[Stored data]
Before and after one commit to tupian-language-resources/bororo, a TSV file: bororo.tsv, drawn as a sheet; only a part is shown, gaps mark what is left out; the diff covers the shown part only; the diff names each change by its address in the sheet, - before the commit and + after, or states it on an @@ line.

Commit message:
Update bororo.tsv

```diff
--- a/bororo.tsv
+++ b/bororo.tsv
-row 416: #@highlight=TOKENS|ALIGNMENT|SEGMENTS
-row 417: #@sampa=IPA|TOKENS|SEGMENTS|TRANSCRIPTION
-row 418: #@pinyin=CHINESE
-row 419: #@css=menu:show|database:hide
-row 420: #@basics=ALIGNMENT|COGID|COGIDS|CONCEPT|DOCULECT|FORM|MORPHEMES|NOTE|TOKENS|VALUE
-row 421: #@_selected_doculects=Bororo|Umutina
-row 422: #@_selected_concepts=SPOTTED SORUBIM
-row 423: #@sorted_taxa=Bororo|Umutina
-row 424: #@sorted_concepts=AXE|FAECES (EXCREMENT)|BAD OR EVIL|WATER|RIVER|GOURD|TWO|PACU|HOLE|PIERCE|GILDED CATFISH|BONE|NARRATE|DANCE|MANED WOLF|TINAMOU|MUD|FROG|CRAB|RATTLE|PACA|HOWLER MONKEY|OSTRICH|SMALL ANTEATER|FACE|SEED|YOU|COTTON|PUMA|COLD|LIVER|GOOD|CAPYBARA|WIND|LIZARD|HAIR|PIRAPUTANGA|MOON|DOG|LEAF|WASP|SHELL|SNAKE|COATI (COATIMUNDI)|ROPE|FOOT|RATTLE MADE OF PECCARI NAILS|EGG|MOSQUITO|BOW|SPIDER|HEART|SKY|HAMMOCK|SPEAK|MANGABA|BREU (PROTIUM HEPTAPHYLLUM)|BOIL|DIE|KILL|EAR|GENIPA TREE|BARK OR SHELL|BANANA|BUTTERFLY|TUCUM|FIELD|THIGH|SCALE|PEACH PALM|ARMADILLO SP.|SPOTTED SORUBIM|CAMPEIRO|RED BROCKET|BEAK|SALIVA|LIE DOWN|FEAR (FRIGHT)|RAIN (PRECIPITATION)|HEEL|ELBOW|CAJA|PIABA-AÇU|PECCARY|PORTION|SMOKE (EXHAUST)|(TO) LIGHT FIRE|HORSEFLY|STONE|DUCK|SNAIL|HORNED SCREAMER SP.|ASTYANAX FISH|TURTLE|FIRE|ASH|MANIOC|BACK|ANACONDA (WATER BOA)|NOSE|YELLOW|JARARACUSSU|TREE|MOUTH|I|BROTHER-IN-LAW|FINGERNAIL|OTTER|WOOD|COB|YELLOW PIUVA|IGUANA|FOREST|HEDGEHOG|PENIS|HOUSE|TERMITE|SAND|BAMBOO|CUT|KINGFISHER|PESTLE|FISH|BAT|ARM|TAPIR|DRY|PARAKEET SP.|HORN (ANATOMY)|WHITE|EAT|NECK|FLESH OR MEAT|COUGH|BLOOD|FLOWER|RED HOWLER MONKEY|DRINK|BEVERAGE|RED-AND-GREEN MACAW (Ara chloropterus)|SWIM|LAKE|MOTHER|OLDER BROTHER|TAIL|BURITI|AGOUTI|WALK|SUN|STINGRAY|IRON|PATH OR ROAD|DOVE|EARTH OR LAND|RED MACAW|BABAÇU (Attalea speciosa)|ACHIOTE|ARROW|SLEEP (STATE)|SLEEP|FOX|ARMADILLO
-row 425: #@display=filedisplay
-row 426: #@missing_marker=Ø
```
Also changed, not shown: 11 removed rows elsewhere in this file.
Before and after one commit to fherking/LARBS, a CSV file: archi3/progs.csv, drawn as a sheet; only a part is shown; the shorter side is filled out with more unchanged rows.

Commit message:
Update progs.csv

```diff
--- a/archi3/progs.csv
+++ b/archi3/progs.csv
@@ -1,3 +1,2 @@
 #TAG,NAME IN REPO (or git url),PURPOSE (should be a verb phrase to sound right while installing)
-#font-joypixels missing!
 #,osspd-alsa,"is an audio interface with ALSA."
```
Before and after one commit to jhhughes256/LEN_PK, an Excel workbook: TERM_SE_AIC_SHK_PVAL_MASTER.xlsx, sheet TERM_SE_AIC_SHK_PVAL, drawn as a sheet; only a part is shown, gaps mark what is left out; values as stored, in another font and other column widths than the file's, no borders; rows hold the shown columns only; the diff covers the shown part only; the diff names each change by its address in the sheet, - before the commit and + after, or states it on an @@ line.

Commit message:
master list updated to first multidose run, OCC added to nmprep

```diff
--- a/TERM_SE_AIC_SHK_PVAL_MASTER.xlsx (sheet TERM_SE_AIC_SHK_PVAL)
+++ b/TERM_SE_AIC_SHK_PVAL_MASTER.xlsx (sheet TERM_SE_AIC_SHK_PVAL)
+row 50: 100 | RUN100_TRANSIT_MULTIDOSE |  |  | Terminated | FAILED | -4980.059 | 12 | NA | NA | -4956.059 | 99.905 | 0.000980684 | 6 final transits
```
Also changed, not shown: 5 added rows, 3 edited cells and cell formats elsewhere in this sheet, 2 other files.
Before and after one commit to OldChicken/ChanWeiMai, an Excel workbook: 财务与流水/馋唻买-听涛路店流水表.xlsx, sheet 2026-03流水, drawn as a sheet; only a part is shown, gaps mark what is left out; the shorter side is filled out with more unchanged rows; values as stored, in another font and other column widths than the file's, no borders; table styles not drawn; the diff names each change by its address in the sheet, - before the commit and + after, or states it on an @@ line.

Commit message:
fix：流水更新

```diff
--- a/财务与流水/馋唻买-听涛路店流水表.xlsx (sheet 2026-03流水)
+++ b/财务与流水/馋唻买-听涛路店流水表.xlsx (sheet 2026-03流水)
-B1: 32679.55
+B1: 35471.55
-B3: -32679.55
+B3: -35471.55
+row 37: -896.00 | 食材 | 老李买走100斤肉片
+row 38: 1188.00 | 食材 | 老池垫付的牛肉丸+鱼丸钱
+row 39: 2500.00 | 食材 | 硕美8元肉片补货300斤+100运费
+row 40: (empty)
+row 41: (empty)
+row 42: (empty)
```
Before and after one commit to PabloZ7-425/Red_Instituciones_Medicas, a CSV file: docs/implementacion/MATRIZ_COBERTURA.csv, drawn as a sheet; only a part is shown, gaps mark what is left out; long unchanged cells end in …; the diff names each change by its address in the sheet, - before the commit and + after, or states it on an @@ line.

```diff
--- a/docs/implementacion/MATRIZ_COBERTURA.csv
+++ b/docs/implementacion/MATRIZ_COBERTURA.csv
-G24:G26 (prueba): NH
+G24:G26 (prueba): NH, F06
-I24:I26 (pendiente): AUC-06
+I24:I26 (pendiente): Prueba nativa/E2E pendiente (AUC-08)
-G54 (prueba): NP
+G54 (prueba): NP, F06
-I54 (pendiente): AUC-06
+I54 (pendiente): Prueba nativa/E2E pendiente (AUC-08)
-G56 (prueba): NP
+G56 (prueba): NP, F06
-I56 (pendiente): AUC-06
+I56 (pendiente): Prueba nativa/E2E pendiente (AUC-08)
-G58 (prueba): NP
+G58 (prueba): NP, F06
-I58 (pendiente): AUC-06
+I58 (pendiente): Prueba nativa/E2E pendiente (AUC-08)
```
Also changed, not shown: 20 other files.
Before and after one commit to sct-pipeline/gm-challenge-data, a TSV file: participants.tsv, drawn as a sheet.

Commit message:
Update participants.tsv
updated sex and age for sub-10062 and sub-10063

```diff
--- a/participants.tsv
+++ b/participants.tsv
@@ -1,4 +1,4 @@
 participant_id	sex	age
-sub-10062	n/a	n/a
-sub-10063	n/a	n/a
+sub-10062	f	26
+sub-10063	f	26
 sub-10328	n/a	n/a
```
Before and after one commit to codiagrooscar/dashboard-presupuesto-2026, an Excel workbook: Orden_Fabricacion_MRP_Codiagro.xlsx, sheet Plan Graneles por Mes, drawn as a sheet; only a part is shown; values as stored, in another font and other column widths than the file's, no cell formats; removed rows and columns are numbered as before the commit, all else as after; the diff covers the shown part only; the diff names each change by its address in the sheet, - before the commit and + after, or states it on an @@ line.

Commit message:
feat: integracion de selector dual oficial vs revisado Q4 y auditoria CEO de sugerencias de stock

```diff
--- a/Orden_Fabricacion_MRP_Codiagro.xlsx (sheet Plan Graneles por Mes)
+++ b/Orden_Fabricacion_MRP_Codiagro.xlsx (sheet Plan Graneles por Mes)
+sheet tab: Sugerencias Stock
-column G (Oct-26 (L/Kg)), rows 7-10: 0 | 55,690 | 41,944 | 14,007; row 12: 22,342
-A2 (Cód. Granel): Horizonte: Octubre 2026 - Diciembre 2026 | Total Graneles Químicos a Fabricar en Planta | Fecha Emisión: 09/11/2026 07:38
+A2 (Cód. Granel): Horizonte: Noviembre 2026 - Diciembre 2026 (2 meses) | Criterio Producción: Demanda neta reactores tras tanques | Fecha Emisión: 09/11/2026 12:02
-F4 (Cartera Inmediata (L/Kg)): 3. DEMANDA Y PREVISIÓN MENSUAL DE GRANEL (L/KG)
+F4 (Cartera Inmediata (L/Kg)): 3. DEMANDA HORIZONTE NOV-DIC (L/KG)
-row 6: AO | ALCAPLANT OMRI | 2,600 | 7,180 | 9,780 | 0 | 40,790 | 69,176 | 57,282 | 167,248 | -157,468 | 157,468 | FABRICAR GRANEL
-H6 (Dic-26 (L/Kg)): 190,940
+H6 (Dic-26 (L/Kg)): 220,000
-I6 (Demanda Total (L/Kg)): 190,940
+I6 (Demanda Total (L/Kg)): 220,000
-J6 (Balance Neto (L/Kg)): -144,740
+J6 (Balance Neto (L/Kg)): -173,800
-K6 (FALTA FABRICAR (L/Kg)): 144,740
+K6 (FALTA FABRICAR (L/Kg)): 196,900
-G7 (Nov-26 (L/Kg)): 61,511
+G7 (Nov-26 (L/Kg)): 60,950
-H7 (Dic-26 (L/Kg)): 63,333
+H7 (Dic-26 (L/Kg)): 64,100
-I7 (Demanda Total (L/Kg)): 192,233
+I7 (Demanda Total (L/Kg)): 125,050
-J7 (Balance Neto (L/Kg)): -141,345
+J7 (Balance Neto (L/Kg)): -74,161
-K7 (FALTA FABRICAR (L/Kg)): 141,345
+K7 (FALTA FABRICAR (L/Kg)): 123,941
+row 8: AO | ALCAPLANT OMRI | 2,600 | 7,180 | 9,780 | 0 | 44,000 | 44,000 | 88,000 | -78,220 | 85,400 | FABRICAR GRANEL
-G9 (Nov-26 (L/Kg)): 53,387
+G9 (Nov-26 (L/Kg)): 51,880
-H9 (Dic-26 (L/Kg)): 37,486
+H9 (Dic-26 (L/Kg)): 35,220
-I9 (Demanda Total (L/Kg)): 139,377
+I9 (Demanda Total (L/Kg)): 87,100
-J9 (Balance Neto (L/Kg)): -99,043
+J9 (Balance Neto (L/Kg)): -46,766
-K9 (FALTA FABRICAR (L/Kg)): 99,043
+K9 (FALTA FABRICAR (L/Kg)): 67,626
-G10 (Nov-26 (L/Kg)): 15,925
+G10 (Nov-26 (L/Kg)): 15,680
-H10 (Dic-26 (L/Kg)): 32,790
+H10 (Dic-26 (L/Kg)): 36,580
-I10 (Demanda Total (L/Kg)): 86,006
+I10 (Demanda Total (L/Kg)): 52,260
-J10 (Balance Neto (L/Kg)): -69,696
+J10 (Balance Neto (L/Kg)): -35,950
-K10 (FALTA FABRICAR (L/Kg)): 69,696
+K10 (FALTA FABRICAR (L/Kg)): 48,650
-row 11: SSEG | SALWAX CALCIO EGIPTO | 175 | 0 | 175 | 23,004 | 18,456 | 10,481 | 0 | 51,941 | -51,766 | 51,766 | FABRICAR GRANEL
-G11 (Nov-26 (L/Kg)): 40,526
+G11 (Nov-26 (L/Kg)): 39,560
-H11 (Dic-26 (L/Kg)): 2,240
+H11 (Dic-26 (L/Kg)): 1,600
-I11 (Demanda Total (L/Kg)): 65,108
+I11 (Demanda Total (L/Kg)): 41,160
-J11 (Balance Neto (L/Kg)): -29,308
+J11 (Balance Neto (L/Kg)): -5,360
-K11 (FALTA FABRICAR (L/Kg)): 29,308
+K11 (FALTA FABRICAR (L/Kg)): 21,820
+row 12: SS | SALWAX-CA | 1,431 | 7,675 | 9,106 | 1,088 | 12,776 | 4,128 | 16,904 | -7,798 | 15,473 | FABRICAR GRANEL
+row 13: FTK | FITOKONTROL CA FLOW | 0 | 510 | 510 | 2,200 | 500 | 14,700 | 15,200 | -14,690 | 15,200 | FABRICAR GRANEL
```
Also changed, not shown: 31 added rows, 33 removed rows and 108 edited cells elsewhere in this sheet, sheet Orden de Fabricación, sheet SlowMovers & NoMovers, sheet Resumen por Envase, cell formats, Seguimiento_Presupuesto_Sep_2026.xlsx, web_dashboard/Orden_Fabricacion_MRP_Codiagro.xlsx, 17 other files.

* _Prompt_:
Wherever a line above contains "SEGMENTS", copy that line.

* _Expected output_:
-row 416: #@highlight=TOKENS|ALIGNMENT|SEGMENTS
-row 417: #@sampa=IPA|TOKENS|SEGMENTS|TRANSCRIPTION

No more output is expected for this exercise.